Need to know how to build a kayak paddle? Building your own kayak paddle is a lot of fun, even if you’re not an experienced woodworker. A hand built double bladed paddle, properly stained and varnished with the natural wood grains exposed is a thing of beauty and something to brag about around the water hole. The project is a lot of work, but well worth it.
- Two or three 1 inch or less thick hardwood planks of different woods
- One 10 foot 2 x 2 ash, hickory or other suitable hardwood
- Power sander and/or planer
- Rasp and/or draw knife
- Bungee cords or furniture clamps
- Sabre saw
- Gorilla Glue or strong epoxy-based wood glue
- Oil wood stain
- Marine varnish or clear coat.
- Step 1 Decide how long a paddle you want. This will depend on your style, whether you paddle high, low or somewhere in the middle. The shaft needs to be long enough for the blades to be fully immersed when you take a normal stroke.
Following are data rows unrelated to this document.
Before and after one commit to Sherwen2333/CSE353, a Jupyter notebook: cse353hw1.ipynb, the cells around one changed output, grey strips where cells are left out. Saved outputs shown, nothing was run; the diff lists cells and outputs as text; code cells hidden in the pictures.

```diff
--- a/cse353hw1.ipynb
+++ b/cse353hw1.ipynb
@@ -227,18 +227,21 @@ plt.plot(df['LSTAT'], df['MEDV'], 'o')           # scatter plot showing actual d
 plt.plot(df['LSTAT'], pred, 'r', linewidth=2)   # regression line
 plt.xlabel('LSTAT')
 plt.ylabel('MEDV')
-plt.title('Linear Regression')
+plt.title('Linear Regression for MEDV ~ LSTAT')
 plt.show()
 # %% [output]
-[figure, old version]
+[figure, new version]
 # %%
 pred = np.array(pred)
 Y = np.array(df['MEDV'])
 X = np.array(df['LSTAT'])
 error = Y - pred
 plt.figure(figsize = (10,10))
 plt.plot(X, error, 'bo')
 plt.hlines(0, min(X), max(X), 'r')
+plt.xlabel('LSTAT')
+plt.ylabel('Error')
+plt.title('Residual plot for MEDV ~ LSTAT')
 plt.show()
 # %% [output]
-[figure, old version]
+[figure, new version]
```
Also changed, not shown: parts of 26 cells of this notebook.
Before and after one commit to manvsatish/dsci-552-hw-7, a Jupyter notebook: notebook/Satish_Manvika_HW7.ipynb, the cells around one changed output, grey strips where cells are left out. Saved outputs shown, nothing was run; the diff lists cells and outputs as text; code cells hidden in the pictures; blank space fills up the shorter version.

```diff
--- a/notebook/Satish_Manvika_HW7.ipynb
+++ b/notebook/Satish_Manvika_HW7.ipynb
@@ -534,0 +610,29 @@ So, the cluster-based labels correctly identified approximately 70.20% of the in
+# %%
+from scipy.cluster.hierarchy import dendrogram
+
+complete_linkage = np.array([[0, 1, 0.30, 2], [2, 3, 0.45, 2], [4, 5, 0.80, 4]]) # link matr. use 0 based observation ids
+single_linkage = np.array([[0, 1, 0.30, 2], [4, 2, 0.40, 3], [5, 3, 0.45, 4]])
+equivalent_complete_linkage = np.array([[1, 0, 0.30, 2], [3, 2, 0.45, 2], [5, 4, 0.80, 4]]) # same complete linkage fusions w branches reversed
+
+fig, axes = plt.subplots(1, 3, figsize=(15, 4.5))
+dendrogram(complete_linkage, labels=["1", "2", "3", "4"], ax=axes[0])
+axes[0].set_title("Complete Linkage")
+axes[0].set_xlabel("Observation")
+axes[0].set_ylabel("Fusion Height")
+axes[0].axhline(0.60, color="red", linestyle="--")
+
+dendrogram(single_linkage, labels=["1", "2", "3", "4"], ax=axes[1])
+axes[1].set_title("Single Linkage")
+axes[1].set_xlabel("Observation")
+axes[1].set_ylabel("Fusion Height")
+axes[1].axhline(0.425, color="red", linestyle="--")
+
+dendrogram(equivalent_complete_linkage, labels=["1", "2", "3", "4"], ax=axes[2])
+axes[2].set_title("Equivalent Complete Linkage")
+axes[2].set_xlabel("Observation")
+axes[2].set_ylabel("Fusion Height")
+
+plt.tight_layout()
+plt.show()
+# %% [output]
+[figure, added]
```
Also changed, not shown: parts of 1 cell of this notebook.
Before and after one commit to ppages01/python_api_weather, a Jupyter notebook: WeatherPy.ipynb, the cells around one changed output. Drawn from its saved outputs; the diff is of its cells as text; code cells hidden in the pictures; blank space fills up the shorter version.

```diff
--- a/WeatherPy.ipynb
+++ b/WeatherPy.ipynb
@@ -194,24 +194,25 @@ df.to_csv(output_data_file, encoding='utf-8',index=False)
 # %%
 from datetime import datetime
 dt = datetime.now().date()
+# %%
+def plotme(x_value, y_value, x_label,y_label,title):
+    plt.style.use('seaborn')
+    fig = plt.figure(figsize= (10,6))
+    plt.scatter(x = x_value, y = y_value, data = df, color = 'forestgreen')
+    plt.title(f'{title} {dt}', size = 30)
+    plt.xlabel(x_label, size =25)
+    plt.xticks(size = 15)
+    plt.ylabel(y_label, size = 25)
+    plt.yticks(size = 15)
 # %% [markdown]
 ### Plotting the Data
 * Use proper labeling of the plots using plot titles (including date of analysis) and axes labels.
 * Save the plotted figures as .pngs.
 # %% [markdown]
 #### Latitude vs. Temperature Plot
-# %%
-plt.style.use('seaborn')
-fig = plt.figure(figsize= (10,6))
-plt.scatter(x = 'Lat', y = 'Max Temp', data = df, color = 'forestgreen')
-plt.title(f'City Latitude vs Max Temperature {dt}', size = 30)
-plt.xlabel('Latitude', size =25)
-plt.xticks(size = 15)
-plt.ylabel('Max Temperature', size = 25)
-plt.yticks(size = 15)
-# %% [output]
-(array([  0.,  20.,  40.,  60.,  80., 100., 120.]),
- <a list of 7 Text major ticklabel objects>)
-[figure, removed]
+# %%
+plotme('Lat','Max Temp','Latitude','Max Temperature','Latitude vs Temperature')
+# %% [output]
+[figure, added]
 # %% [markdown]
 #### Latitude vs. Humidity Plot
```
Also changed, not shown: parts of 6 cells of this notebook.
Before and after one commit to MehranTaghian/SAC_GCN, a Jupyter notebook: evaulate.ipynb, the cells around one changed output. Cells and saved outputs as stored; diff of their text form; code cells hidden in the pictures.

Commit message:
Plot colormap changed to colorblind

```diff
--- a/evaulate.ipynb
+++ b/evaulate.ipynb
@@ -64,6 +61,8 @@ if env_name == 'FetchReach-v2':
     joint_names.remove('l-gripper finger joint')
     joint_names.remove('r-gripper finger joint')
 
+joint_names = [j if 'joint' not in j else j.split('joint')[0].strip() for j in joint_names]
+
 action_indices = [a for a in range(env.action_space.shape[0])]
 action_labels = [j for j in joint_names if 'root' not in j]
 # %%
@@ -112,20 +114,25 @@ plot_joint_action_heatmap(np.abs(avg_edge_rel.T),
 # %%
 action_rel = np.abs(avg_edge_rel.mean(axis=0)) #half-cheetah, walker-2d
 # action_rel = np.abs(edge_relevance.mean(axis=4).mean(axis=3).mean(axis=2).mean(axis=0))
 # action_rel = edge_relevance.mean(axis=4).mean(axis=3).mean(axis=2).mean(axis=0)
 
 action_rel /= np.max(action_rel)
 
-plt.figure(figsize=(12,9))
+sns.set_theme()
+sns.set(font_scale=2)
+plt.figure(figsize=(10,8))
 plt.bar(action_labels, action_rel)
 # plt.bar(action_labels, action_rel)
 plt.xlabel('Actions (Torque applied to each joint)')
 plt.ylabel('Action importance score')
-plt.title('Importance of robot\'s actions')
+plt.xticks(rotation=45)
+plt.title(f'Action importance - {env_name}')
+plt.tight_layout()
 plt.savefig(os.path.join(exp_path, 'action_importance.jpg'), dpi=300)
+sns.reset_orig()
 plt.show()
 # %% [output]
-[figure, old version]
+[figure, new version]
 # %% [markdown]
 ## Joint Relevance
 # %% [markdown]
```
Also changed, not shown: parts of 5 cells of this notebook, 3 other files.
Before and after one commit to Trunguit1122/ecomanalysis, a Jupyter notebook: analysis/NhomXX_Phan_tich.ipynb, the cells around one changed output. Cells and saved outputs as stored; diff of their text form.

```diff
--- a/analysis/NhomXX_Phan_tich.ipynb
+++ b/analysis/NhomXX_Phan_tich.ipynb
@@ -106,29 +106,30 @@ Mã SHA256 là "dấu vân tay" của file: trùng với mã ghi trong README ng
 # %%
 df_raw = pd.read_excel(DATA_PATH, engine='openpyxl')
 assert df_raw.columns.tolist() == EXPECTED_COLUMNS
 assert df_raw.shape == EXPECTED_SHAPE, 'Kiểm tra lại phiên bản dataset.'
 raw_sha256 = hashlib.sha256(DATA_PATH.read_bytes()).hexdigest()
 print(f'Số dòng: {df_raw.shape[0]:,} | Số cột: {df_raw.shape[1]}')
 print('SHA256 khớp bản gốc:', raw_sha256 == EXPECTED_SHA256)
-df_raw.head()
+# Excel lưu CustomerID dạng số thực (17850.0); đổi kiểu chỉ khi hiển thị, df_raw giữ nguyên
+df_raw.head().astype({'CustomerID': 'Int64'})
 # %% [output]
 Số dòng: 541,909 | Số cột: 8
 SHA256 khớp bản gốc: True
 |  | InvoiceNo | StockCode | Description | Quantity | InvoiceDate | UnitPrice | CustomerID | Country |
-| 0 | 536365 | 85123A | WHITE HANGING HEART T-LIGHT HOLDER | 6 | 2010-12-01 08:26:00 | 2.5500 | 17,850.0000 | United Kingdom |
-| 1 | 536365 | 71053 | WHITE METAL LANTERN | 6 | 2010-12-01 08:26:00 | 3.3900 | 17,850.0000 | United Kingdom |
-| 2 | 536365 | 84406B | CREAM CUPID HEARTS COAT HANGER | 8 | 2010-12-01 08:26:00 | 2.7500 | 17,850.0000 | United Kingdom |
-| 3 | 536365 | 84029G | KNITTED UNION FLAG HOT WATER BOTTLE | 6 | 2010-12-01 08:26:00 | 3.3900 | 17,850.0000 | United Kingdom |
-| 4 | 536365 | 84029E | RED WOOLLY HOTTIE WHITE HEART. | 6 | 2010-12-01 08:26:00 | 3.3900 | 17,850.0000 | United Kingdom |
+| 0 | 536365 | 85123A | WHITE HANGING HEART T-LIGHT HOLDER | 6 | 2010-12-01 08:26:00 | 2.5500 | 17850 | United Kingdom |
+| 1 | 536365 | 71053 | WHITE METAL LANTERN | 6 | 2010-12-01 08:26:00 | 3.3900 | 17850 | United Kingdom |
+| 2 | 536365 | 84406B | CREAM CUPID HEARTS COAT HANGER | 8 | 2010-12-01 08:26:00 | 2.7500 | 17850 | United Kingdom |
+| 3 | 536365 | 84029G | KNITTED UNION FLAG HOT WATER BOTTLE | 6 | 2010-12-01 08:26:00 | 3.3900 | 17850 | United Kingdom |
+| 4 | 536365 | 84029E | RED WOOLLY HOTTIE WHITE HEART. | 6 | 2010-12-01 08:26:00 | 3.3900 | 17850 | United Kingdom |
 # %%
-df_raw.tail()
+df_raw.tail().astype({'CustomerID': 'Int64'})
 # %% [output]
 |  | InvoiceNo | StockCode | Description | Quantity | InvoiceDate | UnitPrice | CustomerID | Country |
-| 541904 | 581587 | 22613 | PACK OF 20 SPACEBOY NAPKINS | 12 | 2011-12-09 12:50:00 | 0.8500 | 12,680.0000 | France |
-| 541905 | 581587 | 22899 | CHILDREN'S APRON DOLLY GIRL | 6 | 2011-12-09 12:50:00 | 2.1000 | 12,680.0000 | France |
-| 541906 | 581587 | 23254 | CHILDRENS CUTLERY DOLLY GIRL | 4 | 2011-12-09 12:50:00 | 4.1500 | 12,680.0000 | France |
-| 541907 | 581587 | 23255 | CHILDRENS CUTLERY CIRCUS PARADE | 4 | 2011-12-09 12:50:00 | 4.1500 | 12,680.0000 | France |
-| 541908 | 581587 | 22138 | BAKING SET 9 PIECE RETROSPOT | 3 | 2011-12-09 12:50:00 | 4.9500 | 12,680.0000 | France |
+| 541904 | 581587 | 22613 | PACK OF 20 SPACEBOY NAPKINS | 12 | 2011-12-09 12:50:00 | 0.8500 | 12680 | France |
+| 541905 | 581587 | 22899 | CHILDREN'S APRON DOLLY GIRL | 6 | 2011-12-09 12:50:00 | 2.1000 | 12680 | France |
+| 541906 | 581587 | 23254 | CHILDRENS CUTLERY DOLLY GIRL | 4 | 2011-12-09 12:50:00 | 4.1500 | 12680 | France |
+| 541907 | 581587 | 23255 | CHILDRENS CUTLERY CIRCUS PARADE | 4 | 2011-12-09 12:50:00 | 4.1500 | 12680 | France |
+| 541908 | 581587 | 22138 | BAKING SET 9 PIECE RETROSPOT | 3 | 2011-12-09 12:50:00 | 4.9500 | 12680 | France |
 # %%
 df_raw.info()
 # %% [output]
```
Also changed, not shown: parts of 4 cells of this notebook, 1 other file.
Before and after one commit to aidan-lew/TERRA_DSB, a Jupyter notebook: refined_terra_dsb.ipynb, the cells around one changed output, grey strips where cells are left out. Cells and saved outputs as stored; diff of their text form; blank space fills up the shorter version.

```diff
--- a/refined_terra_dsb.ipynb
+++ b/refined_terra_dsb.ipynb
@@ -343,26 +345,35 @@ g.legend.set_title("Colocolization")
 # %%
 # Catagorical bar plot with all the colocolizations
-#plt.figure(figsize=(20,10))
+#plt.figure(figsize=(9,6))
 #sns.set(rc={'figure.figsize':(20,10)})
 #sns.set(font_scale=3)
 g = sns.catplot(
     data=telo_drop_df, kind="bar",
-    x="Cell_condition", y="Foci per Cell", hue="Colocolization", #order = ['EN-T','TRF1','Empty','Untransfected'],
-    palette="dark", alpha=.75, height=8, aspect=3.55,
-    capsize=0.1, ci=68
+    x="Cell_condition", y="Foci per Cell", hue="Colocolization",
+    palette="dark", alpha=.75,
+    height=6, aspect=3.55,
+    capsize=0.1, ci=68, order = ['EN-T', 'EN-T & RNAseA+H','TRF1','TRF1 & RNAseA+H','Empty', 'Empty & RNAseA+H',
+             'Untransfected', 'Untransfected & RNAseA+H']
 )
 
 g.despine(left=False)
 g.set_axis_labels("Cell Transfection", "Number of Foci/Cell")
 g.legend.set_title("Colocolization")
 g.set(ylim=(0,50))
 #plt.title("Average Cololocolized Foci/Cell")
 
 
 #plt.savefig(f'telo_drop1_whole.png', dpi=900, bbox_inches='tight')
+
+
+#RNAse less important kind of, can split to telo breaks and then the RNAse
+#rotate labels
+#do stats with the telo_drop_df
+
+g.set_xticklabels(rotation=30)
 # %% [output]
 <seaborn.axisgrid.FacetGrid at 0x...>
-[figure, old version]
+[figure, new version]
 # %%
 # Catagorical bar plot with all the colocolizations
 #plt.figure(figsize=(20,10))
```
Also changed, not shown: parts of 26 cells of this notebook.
Find a kayak dealer that will let you check out some samples for yourself.
- Step 2 Cut a 2×2 hardwood shaft the length you determined in step 1. Rasp and sand the shaft round to within 30 inches of the ends. Leave the last 30 inches at the ends squared.
- Step 3 Decide what blade length you want. Twelve to eighteen inches is average depending on your paddling style. Low and medium styles work best with longer blades, while high styles may use shorter and wider blades. Cut hardwood strips the length you want. The strips can be wider or narrower if you want more layers across the blade.
- Step 4 Arrange strips on either side of one end of the shaft. It’s a good idea to cut some of the strips so the grain runs in different directions from the other strips for added strength. Glue the edges of the strips and two opposite sides of the shaft end and clamp them all together to form a rectangular blade at the end of the shaft. Wipe off wet glue that squeezes from the joints. Allow the glue to cure 24 hours.
- Step 5 Repeat this at the opposite end of the shaft only this time attach the blade so it is turned 90 degrees from the other blade so the blades are perpendicular to one another. Glue, clamp and leave for a day.
- Step 6 Use a sabre saw or band saw to trim the blades to the shape you want. Next use a rasp, draw knife, planer or sander to shape the blade and blend it into the shaft. The blade needs to be thinner at the edges and thicker at the center to strengthen it.
- Step 7 Sand the whole paddle smooth, the stain and varnish. Use multiple thin coats of waterproof marine spar varnish or a waterproof polyurethane clearcoat. Allow to dry thoroughly between coats. Polish the kayak paddle to a high sheen with surfboard wax.
- You can protect the tips of the blades from damage, wear and water absorption by folding a piece of light fiberglass cloth over the tips and coating with fiberglass resin. The fiberglass resists impact damage, swelling and cracking.
- Before installing the blades, slide two rubber drip rings onto the shaft. These are hard rubber gaskets that catch water from the blades above the throat so it drips off the paddle outside the boat.
- Don’t use one step varnish stains or furniture varnish.
- Use marine specific clearcoat or varnish.
- Use waterproof glue.
- Stain and varnish in a well-ventilated area
What Others Are Reading Right Now.
Sarah Huckabee Sanders Dropped a Whopper, but It’s Not One o...
Prep for these fibs. Ladies will thank you, and that’s the truth.
15 Women Confess the One Thing They’d Never Admit to T...
"I masturbate any opportunity I get when he is not home.”
8 Things All Guys Should Stop Doing by Age 30
You're a man now, dog.